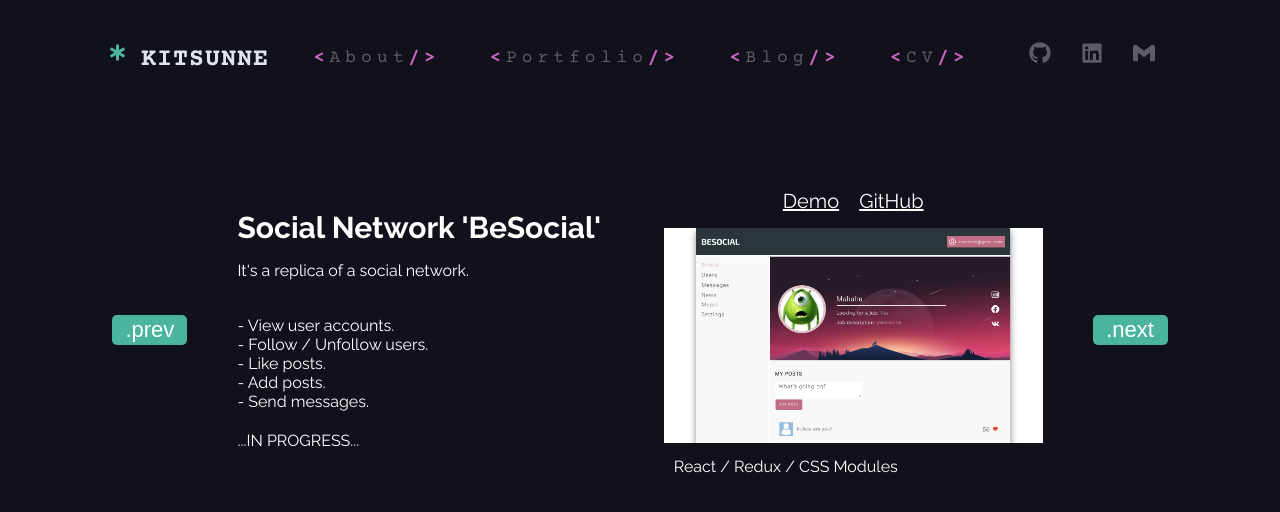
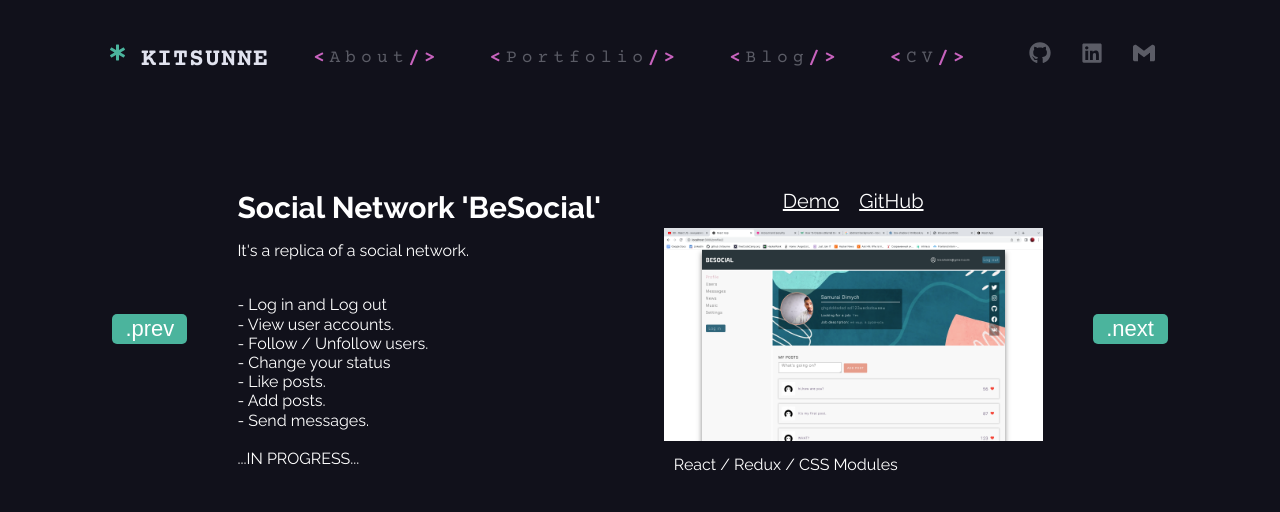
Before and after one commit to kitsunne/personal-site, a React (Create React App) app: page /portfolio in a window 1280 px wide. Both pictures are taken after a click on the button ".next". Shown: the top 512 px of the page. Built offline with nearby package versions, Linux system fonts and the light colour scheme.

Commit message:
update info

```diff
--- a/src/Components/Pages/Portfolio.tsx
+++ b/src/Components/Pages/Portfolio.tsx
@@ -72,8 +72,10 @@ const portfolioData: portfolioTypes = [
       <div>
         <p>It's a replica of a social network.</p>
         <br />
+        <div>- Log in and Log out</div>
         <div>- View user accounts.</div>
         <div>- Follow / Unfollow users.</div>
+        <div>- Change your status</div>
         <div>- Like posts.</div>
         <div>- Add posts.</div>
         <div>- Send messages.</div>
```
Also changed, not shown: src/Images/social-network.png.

============================================================

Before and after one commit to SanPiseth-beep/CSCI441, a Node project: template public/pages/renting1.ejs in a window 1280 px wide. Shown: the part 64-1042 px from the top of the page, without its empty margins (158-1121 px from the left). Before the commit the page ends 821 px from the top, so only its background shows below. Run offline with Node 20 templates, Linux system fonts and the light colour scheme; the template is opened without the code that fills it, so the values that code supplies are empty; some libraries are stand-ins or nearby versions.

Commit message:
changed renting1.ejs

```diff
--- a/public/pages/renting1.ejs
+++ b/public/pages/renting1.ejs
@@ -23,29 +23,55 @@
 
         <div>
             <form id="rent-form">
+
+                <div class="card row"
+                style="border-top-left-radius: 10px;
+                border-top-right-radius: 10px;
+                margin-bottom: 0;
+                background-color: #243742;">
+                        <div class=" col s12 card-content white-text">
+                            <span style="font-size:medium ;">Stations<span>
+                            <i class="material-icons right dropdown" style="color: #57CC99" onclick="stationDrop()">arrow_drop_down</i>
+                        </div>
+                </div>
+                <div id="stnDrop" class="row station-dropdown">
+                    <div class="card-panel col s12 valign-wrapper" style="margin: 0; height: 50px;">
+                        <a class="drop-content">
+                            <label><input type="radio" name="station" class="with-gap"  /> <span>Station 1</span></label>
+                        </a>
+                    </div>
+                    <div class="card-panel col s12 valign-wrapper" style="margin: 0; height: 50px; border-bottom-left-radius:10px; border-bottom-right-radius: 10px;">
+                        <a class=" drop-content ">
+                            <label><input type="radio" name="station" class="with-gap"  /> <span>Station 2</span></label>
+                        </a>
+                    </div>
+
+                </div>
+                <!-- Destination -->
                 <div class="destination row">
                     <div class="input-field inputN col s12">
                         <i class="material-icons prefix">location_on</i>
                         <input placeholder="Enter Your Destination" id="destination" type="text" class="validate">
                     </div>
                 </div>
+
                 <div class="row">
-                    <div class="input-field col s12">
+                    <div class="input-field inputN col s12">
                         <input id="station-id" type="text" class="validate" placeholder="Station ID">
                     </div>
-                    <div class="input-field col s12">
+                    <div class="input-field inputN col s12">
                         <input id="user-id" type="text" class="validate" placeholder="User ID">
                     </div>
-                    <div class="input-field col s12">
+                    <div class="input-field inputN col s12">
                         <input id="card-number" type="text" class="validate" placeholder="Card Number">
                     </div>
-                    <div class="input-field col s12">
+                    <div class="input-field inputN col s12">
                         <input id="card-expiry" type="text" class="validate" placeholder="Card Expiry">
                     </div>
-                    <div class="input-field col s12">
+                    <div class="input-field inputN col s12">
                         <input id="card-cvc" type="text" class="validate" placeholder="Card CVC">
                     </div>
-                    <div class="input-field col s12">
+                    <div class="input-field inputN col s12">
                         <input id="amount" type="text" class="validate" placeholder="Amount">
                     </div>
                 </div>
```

============================================================

- [DESCRIPTION OF THE TASK]: Count every line of the material above that includes "style", giving the total without any other words.

- [EXERCISE RESULT]: 5